Growth constrained by supply chain disruptions, labor shortages

Supply chain bottlenecks and a worsening labor shortage threatened to undermine the U.S. economic recovery from the coronavirus pandemic this fall, according to a new Federal Reserve report. 

In its region-by-region roundup of anecdotal information known as the Beige Book, the Fed reported that while economic activity increased at a "modest to moderate pace" in most of its 12 districts during the October through November period that the report covers, growth was hindered by severe disruptions in the global supply chain and a lack of available workers. 


"Several Districts noted that despite strong demand, growth was constrained by supply chain disruptions and labor shortages," the Fed said. "Outlooks for near-term economic activity remained positive, overall, but some Districts noted increased uncertainty and more cautious optimism than in previous months."

FILE - In this Sept. 30, 2021, file photo, Federal Reserve Chairman Jerome Powell testifies during a House Financial Services Committee hearing on Capitol Hill in Washington.  (Sarah Silbiger/Pool Photo via AP, File / Associated Press)

The Beige Book also found that prices rose at a "moderate to robust pace" in most districts, an increase fueled by rising demand for consumer goods and raw materials.
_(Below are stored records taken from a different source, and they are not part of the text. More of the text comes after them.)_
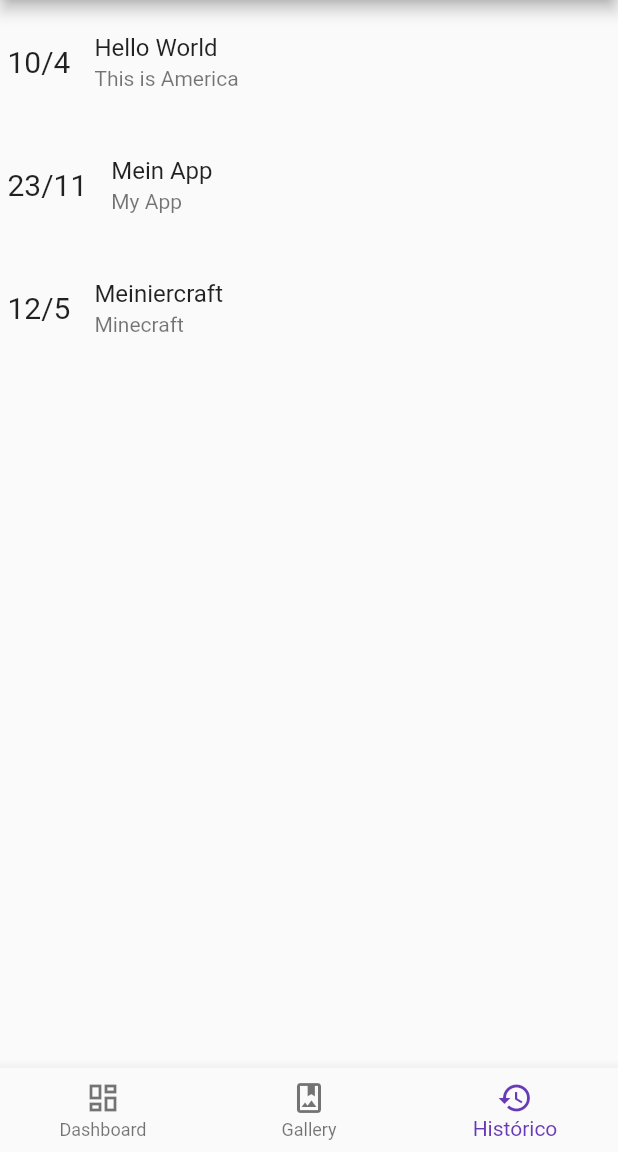
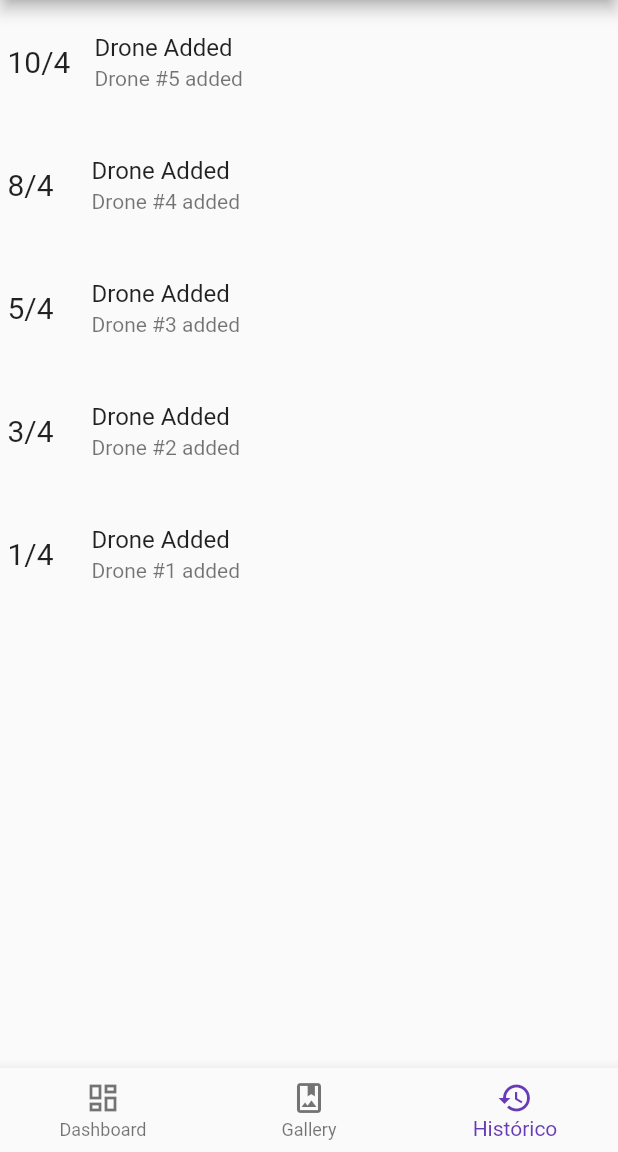
Before and after one commit to jvdon/gs_flutter_3SIF, a Flutter app: the screen it shows after launch, item 3 of the bottom bar chosen, on a phone screen of 412 x 824 dp, the part 84-1236 px from its top. Run offline on Flutter 3.47's test engine with Material 2 defaults, Android fonts, the phone set to English and light mode, and no system bars; our stand-ins replace flutter_map, ionicons, latlong2; network calls fail.

Commit message:
05/28/2023 20:35:31

```diff
--- a/lib/dashboard.dart
+++ b/lib/dashboard.dart
@@ -40,7 +40,9 @@
                         color: drone.online ? Colors.green : Colors.red,
                       ),
                       title: Text("Drone #${drone.id}"),
-                      subtitle: Text(drone.position.toString()),
+                      subtitle: Text(
+                        "${drone.position.latitude} - ${drone.position.longitude}",
+                      ),
                       onTap: () {
                         Navigator.of(context).push(
                           MaterialPageRoute(
@@ -77,8 +79,8 @@
                     Drone drone = drones[index];
                     return Marker(
                       point: LatLng(
-                        -23 + drone.position.latitude,
-                        -46 + drone.position.longitude,
+                        drone.position.latitude,
+                        drone.position.longitude,
                       ),
                       width: 80,
                       height: 80,
--- a/lib/database/db.dart
+++ b/lib/database/db.dart
@@ -9,68 +9,58 @@
 
 abstract class Database {
   static List<Drone> drones = [
-    Drone(id: 1, position: LatLng(0, 0), images: [
+    Drone(id: 1, position: LatLng(-21.0239, -47.3727), images: [
       DroneImage(
-          ID: "ID435435",
-          image: Image(
-            image: NetworkImage(
-                "https://picjumbo.com/wp-content/uploads/beautiful-green-field-scenery-free-photo.jpg"),
-          ))
+          ID: "ID2147",
+          image: Image.network(
+              "https://www.netafimusa.com/48da28/globalassets/demo/products-and-solutions/open-fields/open_fields_headvisual-graded.jpg?height=0&width=750&mode=crop&quality=80"))
     ]),
-    Drone(id: 2, position: LatLng(0, 5), images: [
+    Drone(id: 2, position: LatLng(-20.1913, -47.7051), images: [
       DroneImage(
-          ID: "ID435435",
-          image: Image(
-            image: NetworkImage(
-                "https://media.istockphoto.com/id/113145561/pt/foto/campo-verde-com-linhas-por-%C3%A1rvores-em-dia-claro.jpg?s=612x612&w=0&k=20&c=AXNO_gfQMiA1mlP6uqBxScmODBNCwF9PMZcwKSqPYKs="),
-          ))
+          ID: "ID2047",
+          image: Image.network(
+              "https://images.nationalgeographic.org/image/upload/t_edhub_resource_key_image/v1638892233/EducationHub/photos/crops-growing-in-thailand.jpg"))
     ]),
-    Drone(id: 3, position: LatLng(-5, 0), images: [
+    Drone(id: 3, position: LatLng(-21.2753, -47.3048), images: [
       DroneImage(
-          ID: "ID435435",
-          image: Image(
-            image: NetworkImage(
-                "https://picjumbo.com/wp-content/uploads/beautiful-green-field-scenery-free-photo.jpg"),
-          ))
+          ID: "ID2147",
+          image: Image.network(
+              "https://balchem.com/plant-nutrition/wp-content/uploads/sites/4/2021/02/Balchem-plant-nutrition-field-crops-how-we-serve-this-market-850x570.jpg"))
     ]),
-    Drone(id: 4, position: LatLng(5, -5), images: [
+    Drone(id: 4, position: LatLng(-46, -27), images: [
       DroneImage(
-          ID: "ID435435",
-          image: Image(
-            image: NetworkImage(
-                "https://t3.ftcdn.net/jpg/01/97/28/16/360_F_197281614_aLQiuOxEY3DVvQGHv7klsLZoIL26qJwH.jpg"),
-          ))
+          ID: "ID4627",
+          image: Image.network(
+              "https://media.istockphoto.com/id/965148388/pt/foto/green-ripening-soybean-field-agricultural-landscape.jpg?s=612x612&w=0&k=20&c=Y11IEwuSunVWEYjVraLd8wvrObeRes6v5lzCvVJRZRc="))
     ]),
-    Drone(id: 5, position: LatLng(-5, -5), images: [
+    Drone(id: 5, position: LatLng(-40, -26), images: [
       DroneImage(
-          ID: "ID435435",
-          image: Image(
-            image: NetworkImage(
-                "https://picjumbo.com/wp-content/uploads/beautiful-green-field-scenery-free-photo.jpg"),
-          ))
-    ]),
-    Drone(id: 6, position: LatLng(-8, 7), images: [
-      DroneImage(
-          ID: "ID435435",
-          image: Image(
-            image: NetworkImage(
-                "https://cdn.pixabay.com/photo/2014/01/22/19/44/flower-field-250016_1280.jpg"),
-          ))
+          ID: "ID4026",
+          image: Image.network(
+              "https://www.ndsu.edu/agriculture/sites/default/files/styles/784x424/public/2021-06/soybean-field.jpg?h=5a8f14a3&itok=in1uve7F"))
     ]),
   ];
 
   static List<History> historic = [
     History(
-        title: "Hello World",
-        desc: "This is America",
+        title: "Drone Added",
+        desc: "Drone #5 added",
         dateTime: DateTime.parse("2023-04-10")),
     History(
-        title: "Mein App",
-        desc: "My App",
-        dateTime: DateTime.parse("2023-11-23")),
+        title: "Drone Added",
+        desc: "Drone #4 added",
+        dateTime: DateTime.parse("2023-04-08")),
     History(
-        title: "Meiniercraft",
-        desc: "Minecraft",
-        dateTime: DateTime.parse("2023-05-12")),
+        title: "Drone Added",
+        desc: "Drone #3 added",
+        dateTime: DateTime.parse("2023-04-05")),
+    History(
+        title: "Drone Added",
+        desc: "Drone #2 added",
+        dateTime: DateTime.parse("2023-04-03")),
+    History(
+        title: "Drone Added",
+        desc: "Drone #1 added",
+        dateTime: DateTime.parse("2023-04-01")),
   ];
 }
--- a/lib/drone_view.dart
+++ b/lib/drone_view.dart
@@ -26,8 +26,18 @@
       body: Column(
         children: [
           Padding(
-            padding: EdgeInsets.all(20),
-            child: Text("Drone #${widget.drone.id}"),
+            padding: EdgeInsets.all(5),
+            child: Text(
+              "Drone #${widget.drone.id}",
+              style: TextStyle(fontSize: 32),
+            ),
+          ),
+          Padding(
+            padding: EdgeInsets.all(5),
+            child: Text(
+              "Position: ${widget.drone.position.latitude} - ${widget.drone.position.longitude}",
+              style: TextStyle(fontSize: 24),
+            ),
           ),
           Expanded(
             child: GridView.builder(
@@ -50,7 +60,8 @@
                   ),
                 );
               },
-          ))
+            ),
+          ),
         ],
       ),
     );
```
Lines whose indentation alone changed are shown as unchanged.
Cost increases were widespread across industries and were largely driven by demand for raw materials, logistical challenges and labor market tightness. Strong demand generally allowed businesses to raise prices with little pushback from customers. 

In some cases, the widespread availability of inputs – notably semiconductors and certain steel products – actually led to the easing of some price pressures.

A man fuels a car at a gas station in New York, on Oct. 13, 2021. (Xinhua via Getty Images / Getty Images)

Inflation has accelerated as the economy recovers from last year's brief but extremely severe recession. Jerome Powell, the chairman of the U.S. central bank, has largely attributed the spike in consumer prices to pandemic-induced disruptions in the supply chain, a shortage of workers that's pushed wages higher and a wave of pent-up consumers flush with stimulus cash.

But he has shifted his stance in recent days, telling lawmakers on Wednesday that the risks of higher inflation have "moved up," and that the Fed is considering speeding up the reduction in its monthly bond purchases to combat rising consumer prices.


"At this point, the economy is very strong, and inflationary pressures are high," Powell said while testifying before Congress. "It is therefore appropriate in my view to consider wrapping up the taper of our asset purchases, which we actually announced at our November meeting, perhaps a few months sooner."